4. Bleach (Sodium Hypochlorite): Studies have shown that exposure to cleaning products like bleach can be as damaging to our lungs as smoking a pack of cigarettes a day. And that’s on adults! Imagine the impact on children with their still-developing respiratory systems! Bleach can cause asthma in people who don’t already have it, in addition to triggering attacks in people who have already been diagnosed with asthma. The long term use of bleach, along with with other disinfectants, has also been linked to a significantly higher risk of developing chronic obstructive pulmonary disease (COPD).
5. Sodium lauryl sulfate (SLS) and sodium laureth sulfate (SLES): Sodium lauryl sulfate has been linked to skin & eye irritation, organ toxicity, reproductive toxicity, neurotoxicity, endocrine disruption & ecotoxicology. Despite this, they are still common in so-called natural cleaning products.
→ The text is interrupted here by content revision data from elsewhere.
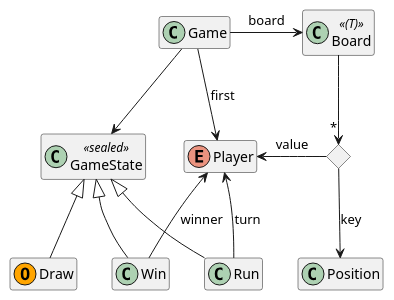
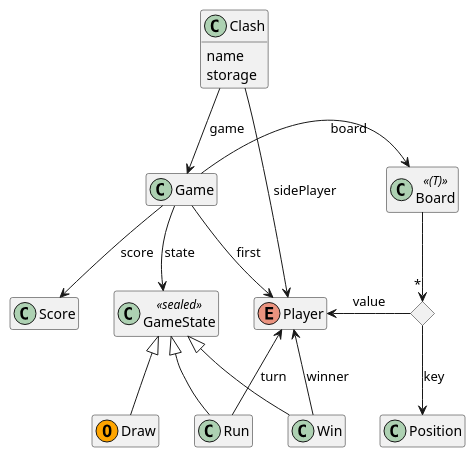
The diagram in Galo/src/ModelTypes.puml (isel-leic-tds/2526i.31d), drawn with PlantUML before and after one commit. The commit also changed 7 other files, not shown here.

```diff
--- a/Galo/src/ModelTypes.puml
+++ b/Galo/src/ModelTypes.puml
@@ -1,29 +1,39 @@
 @startuml
 'https://plantuml.com/class-diagram
 
 hide empty members
 
 class Game {
 }
 enum Player
 
 Game --> Player : first
 Game -> Board : board
 
 class Board <<(T)>>
 <> MapEntry
 Board --> "*" MapEntry
 Player <- MapEntry : value
 MapEntry --> Position : key
 
 class GameState <<sealed>>
-Game --> GameState
+Game --> GameState : state
 GameState <|-- Draw
 GameState <|-- Run
 GameState <|-- Win
 
 class Draw <<(O,orange)>>
 Player <-- Run : turn
 Player <-- Win : winner
 
+Game --> Score : score
+
+Clash --> Game : game
+class Clash {
+  name
+  storage
+}
+Clash --> Player : sidePlayer
+
+
 @enduml
```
Sodium laureate sulfate is linked with skin & eye irritation. A big concern with both of these is their contamination with the carcinogenic by-product called 1,4 dioxane. Nixing surfactants like SLS & SLES can go a long way in your quest to find cleaning products you can feel good about using around your kids.
6. Ethanolamine compounds (DEA, MEA, TEA): These chemicals are commonly used emulsifiers, fragrance additives & pH adjusters. They are associated with hormone disruption, cancer and organ toxicity.
7. Methylsothiazolinone (MIT) & Methylchloroisothiazolinone (CMIT): These preservatives are extremely common in “natural” cleaning products even though they are linked with inhalation toxicity, dangerous allergic reactions and possible neuro toxicity. Again because cleaning product manufacturers aren’t required to list all their ingredients, it’s hard to know what products they are in. Our advice is to look for cleaning products that say they are preservative-free or MIT free or CMIT free.
8. Dyes that make cleaning products look innocently blue, green, yellow or any other colors aren’t doing anything other than attempting to give you the perception that the product is more effective. They don’t actually make the performance of the detergent any better, and in fact can introduce significant health risks that you’ll want to avoid.
Learn More about Natural Cleaning Products
Given that “natural” cleaners can still be chock full of harmful chemicals and that ingredient labels are often incomplete, it’s a tough challenge to find cleaning products you can feel comfortable using around your Littles. Our best advice is to go fragrance, dye and preservative free, skip bleach and quats, and choose products with gentle, simple ingredients. A great option is Force of Nature, a small appliance that uses electricity to convert salt, water & vinegar into an all-in-one cleaner, deodorizer and EPA registered disinfectant and sanitizer. It miniaturizes an industrial technology where it’s used for disinfecting hospitals as well as in wound healing & eye care products. It has no fragrances, preservatives, dyes, allergens or irritants. Learn more about electrolyzed water or how Force of Nature kills viruses. And it you might be surprised to see how it compares to typical natural cleaning products too.